Your routine is more than just coffee

The importance of routine and ritual

My morning routine often looks something like this: I wake up to an obnoxious alarm at 8 a.m., grind coffee beans, brew myself a cup and then enjoy burning the roof of my mouth with my dad. Just like the pioneers used to, although they probably didn’t have automatic coffee grinders. While the pioneers probably used coffee to power through the dysentery ravaging their intestines, to me and my dad, coffee is a ritual. The term “ritual” might have some odd connotations for a reader, but in actuality, it is relatively mundane. For the purpose of definition, rituals are more than just routines. They are acts of repetition that can be a routine, cultural engagement or religious activity. Even the very mundane act of blowing out a candle and singing for our friends on their birthdays is a ritual.

There is a twofold nature to my typical morning ritual. First, I have a consistent habit of grinding coffee and brewing it, which starts my day off with a simple task that is easy to complete. Second, I begin my day with what is typically a very positive social interaction.

Studies indicate that routine, or ritual, especially for those struggling with mental health, can be critical in providing a sense of structure and control in one’s life. In the article “Why Routines Matter,” researchers Femke Koome, Clare Hocking and Daniel Sutton found that routines were particularly valuable for adolescents dealing with mental illness. The researchers found that routine, or ritual, helped adolescents struggling with mental illness to develop a sense of control and prevent stressors.

Furthermore, evidence indicates that family routine can provide resilience against crisis by promoting family unity and close relationships. Studies on crisis find that time spent together along with ritual fosters resilience within the family unit against due to their promotion of healthy dynamics.

My dad’s and my routine began closely after the loss of my uncle Jamie, who unfortunately passed away last year. Having this structure during a period of loss, confusion and hurt likely benefited both of us. I know it certainly helped me.
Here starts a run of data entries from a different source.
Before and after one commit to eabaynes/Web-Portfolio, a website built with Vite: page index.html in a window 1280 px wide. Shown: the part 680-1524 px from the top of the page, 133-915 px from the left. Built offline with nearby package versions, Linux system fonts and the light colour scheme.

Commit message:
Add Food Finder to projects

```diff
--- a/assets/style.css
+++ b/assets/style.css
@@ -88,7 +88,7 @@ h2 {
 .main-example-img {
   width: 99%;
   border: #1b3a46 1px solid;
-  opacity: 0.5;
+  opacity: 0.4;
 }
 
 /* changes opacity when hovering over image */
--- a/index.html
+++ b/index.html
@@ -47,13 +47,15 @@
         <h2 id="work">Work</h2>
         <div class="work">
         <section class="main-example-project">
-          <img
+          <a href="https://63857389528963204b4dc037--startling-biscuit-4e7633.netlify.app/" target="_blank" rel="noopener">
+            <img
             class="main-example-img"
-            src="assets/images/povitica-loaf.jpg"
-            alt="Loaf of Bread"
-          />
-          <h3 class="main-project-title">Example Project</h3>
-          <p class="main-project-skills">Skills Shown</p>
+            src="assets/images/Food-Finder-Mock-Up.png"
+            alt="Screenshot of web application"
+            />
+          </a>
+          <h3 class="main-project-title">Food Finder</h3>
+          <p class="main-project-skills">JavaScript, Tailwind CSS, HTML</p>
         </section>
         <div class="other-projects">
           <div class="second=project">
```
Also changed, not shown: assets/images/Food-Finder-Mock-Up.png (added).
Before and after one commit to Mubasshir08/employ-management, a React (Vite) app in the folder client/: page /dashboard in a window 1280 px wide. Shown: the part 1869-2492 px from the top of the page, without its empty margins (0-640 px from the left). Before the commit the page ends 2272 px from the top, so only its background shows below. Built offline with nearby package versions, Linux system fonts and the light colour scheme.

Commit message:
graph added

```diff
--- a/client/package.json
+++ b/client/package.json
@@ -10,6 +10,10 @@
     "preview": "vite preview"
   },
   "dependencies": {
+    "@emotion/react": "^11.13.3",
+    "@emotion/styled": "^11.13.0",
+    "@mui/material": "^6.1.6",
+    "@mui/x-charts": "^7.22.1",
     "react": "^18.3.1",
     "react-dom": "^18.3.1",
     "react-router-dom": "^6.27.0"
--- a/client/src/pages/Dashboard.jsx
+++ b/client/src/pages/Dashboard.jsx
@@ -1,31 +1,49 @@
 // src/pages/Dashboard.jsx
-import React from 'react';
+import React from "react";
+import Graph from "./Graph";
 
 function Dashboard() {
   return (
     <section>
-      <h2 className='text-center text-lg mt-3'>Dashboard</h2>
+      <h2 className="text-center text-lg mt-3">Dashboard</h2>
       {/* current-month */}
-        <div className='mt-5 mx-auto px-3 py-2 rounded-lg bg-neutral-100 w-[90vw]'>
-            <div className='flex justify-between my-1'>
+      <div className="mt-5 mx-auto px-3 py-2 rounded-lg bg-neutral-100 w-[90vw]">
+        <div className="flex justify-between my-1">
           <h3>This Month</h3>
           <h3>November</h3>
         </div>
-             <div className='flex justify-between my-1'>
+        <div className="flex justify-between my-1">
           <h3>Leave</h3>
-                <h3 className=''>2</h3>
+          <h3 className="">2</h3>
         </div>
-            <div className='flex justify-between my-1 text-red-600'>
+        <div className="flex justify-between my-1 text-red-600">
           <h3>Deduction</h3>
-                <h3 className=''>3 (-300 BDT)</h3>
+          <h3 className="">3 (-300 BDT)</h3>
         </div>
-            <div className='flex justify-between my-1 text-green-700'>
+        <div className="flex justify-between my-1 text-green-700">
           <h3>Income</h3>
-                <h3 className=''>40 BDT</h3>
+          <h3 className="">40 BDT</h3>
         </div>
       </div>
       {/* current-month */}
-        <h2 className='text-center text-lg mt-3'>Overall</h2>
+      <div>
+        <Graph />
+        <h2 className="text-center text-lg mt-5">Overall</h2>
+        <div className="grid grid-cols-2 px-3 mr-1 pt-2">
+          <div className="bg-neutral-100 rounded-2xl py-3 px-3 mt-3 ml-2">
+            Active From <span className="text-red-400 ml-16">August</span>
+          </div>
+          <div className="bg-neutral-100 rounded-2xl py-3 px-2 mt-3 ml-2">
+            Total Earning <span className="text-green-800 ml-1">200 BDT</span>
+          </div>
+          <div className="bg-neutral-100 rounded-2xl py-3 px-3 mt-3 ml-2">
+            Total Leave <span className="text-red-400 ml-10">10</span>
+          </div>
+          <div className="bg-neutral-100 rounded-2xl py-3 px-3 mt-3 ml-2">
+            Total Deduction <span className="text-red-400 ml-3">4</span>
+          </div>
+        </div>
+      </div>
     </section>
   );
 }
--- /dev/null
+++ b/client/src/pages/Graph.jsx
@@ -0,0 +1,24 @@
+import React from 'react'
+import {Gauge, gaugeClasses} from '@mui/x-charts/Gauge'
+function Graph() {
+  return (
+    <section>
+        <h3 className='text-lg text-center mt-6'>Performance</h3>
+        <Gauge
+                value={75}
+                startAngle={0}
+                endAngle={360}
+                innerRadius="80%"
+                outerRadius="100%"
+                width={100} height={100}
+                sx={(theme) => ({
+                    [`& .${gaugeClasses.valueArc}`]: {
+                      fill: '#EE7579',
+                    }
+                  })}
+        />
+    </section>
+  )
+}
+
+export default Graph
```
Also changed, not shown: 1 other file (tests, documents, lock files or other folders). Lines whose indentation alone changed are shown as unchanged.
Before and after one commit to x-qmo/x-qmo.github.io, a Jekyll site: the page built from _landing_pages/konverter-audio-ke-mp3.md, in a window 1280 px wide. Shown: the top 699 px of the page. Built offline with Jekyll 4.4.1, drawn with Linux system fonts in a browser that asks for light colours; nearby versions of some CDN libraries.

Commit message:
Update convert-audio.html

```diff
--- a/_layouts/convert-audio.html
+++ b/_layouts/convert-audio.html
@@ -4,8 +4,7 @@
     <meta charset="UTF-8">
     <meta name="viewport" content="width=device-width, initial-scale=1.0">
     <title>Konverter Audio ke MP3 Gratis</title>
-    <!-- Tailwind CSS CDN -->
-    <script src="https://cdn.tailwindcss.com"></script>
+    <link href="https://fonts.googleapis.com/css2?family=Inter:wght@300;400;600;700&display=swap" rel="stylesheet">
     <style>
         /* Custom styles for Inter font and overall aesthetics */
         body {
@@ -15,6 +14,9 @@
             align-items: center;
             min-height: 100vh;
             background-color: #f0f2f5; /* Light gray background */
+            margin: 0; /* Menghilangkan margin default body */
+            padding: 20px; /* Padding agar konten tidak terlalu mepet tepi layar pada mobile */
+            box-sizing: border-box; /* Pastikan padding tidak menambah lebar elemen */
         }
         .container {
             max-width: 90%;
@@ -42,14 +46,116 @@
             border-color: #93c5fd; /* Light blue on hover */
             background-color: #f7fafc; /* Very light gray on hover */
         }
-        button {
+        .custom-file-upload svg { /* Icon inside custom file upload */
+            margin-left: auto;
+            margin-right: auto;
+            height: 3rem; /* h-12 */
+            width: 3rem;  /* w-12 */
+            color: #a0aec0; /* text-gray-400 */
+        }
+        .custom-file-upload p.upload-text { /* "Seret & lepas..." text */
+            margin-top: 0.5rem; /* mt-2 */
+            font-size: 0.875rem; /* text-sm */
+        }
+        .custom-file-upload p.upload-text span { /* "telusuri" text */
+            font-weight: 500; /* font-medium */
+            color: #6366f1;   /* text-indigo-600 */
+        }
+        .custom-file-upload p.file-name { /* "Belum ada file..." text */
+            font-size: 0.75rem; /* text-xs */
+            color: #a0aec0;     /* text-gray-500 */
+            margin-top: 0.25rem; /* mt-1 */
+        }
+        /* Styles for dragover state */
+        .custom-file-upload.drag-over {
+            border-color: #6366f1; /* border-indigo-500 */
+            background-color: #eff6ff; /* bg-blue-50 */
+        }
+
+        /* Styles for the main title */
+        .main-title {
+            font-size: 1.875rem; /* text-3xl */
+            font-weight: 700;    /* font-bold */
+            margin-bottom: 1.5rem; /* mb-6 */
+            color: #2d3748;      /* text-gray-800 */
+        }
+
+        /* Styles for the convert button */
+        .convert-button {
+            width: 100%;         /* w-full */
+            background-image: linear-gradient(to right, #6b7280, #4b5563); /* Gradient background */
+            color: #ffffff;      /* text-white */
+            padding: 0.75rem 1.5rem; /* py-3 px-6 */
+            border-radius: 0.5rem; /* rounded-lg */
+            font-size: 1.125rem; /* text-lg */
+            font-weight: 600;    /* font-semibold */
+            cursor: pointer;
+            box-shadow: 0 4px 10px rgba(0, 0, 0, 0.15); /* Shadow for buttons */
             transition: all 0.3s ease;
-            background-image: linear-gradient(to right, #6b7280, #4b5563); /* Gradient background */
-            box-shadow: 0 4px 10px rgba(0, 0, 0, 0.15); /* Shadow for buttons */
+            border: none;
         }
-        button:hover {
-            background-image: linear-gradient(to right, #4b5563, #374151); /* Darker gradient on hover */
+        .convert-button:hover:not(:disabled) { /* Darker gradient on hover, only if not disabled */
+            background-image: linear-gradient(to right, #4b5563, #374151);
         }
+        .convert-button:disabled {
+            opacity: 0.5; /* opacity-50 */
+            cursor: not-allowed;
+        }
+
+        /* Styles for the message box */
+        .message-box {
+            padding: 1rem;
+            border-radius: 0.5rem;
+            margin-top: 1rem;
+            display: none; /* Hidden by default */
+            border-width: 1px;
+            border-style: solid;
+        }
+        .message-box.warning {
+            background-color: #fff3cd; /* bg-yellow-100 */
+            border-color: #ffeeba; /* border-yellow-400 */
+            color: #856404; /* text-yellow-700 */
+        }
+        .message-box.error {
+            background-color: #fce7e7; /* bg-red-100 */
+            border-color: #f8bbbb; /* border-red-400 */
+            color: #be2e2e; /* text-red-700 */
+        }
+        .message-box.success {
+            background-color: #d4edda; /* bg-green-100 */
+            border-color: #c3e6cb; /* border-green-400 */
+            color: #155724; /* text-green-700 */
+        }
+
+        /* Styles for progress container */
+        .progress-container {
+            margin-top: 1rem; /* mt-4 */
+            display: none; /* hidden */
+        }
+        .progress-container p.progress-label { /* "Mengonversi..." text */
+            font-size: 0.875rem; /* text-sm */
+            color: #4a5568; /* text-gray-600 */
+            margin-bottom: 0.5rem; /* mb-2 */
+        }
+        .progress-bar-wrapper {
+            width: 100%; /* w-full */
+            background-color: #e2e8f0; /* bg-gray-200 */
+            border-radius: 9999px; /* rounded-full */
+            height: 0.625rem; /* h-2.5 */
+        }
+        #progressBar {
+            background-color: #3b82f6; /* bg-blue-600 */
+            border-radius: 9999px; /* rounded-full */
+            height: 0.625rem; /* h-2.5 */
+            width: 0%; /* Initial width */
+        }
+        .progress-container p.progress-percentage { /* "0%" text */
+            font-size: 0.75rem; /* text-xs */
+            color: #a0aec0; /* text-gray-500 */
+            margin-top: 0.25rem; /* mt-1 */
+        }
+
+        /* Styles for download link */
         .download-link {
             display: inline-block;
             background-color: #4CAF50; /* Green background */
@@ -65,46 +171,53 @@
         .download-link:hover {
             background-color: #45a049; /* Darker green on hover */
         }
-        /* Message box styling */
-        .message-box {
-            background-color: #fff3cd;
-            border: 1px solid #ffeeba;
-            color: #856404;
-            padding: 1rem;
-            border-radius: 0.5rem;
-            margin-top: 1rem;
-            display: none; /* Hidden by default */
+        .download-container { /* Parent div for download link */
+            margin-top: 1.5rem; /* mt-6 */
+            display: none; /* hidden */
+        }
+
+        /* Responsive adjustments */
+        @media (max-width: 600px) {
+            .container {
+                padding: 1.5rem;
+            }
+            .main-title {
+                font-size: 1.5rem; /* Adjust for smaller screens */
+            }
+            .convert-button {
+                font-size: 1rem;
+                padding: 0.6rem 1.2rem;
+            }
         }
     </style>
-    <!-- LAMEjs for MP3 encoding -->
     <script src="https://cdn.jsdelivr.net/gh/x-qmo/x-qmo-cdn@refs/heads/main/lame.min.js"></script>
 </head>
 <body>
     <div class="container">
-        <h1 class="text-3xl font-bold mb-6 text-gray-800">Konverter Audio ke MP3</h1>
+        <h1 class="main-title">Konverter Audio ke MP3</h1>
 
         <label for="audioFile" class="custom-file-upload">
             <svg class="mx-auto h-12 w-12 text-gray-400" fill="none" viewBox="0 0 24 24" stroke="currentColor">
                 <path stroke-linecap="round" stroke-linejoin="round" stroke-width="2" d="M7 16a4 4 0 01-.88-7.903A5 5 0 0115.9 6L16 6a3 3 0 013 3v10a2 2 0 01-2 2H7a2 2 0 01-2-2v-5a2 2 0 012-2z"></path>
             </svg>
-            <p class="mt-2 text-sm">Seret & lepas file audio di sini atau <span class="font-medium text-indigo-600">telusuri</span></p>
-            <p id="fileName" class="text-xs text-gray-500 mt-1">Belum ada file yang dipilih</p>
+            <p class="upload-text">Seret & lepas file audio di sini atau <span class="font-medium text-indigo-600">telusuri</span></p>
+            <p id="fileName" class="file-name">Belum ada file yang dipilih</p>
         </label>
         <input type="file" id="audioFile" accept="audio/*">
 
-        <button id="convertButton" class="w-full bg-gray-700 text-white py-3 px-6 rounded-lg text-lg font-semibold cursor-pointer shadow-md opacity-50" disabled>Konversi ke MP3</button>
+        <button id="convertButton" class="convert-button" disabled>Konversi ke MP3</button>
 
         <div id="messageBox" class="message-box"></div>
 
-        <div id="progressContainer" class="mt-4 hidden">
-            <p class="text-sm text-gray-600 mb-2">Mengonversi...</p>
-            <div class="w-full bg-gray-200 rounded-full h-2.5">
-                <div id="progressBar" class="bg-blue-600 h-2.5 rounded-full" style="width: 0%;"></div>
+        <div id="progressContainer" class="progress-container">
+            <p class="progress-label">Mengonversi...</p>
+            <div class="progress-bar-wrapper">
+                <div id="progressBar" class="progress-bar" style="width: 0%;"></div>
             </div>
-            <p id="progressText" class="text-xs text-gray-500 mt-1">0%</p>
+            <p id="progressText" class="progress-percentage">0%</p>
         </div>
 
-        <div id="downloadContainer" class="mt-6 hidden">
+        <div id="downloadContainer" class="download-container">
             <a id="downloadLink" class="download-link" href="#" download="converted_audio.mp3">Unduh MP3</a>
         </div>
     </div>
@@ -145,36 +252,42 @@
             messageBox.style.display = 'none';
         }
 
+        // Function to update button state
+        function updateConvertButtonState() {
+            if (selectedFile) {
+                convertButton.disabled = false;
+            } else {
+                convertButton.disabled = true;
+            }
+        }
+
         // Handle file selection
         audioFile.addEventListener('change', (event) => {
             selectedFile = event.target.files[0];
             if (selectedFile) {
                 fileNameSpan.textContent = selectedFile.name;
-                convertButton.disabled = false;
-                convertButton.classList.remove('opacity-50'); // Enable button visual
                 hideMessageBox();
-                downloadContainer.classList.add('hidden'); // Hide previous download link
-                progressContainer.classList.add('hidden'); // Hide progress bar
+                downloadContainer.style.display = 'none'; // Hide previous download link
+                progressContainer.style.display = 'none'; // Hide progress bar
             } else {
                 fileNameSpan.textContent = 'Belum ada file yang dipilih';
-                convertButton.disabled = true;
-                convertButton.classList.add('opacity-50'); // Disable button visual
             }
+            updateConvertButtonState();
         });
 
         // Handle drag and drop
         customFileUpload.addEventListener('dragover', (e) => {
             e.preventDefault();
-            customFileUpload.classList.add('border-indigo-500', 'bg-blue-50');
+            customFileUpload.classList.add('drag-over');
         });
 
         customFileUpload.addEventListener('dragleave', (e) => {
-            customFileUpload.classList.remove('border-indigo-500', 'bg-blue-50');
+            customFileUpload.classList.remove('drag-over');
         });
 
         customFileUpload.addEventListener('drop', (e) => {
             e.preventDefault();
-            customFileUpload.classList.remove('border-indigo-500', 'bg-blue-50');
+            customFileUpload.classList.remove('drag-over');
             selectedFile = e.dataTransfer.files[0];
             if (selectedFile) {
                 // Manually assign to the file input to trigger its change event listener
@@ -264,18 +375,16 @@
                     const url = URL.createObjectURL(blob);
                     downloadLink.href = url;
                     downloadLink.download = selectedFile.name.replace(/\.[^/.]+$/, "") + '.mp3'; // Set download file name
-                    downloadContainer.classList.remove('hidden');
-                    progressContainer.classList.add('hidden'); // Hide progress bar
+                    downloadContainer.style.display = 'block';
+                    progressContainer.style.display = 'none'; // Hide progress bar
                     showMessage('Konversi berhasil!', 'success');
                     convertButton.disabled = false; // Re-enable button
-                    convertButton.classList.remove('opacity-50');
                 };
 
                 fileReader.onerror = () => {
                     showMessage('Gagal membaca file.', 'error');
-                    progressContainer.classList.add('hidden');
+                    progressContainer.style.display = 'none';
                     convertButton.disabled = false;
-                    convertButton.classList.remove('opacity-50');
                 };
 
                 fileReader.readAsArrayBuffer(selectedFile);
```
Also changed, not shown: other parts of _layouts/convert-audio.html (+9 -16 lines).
However, outside of improving social cohesion and providing stability during crisis, routines have importance in our day-to-day lives. Routines can reduce stress while promoting structure in our lives, especially healthy routines like reasonable amounts of sleep. While promoting bedtime might be the most boring thing I have ever done in writing, it certainly isn’t harmful to suggest a better sleep schedule.

The history of partaking in caffeinated beverages dates back much further than when I first learned to grind and brew. Drinking tea as a medicine or stimulant was first practised in ancient China around 4,000 years ago. As time passed, the culture of tea took off in China and tea began to spread across the world.

At least one tea enjoyer, Lu Yu, set out to write a book about it. Yu’s book Cha Jing, known in English as The Classic of Tea, details the proper way to cultivate and enjoy tea with details such as the gathering of water and tea itself. Not only was tea important to Yu, and likely all who enjoyed his book, but so too was the ritual and details of the tea itself.

If we look at religious rituals, clearly people have always derived something of value from routine. Christian baptism, Harai and other forms of purification in Japanese Shintōism as well as the spiritual practice of sweats in numerous Indigenous cultures show that people feel replenished and cleansed from rituals. A majority of the world follows some sort of religion. With that in mind, billions of people probably follow some sort of typical religious ritual.

Of course, just because a large number of people continually engage in a behaviour doesn’t mean it’s positive. Habitual drinking and smoking are rituals that millions of people across the world engage in frequently. While these acts could very well provide social cohesion, they can also kill you. Coffee, however, is a mostly harmless drink that many people worldwide partake in. Nations around the world have distinct cultures around coffee. Italy in particular is home to numerous styles of coffee, with the trade of coffee itself originating in Arabia hundreds of years ago. In simple terms, coffee as a ritual has roots around the world.

The point I am hopefully illustrating is that ritual, routine, habit or whatever term you prefer is a critical part of human history, society and health. While my dad and I aren’t conducting baptisms, purification rituals or prayer together, we are engaging in a daily habit that provides structure and social cohesion.

Though my dad and I are individuals engaging in routine together, ritual as a concept itself is part of a greater social behaviour that spans the entirety of history.

The key takeaway is that ritual is an important and natural part of life. Engaging in ritual can improve our mental health and social well-being with others while providing structure. Family dinner, coffee with friends or a daily walk are deeper parts of life than they are given credit for. Morning coffee is more than just a cup of hot water with caffeine, it is a ritual that connects people, it connects me and my dad with every bean I grind.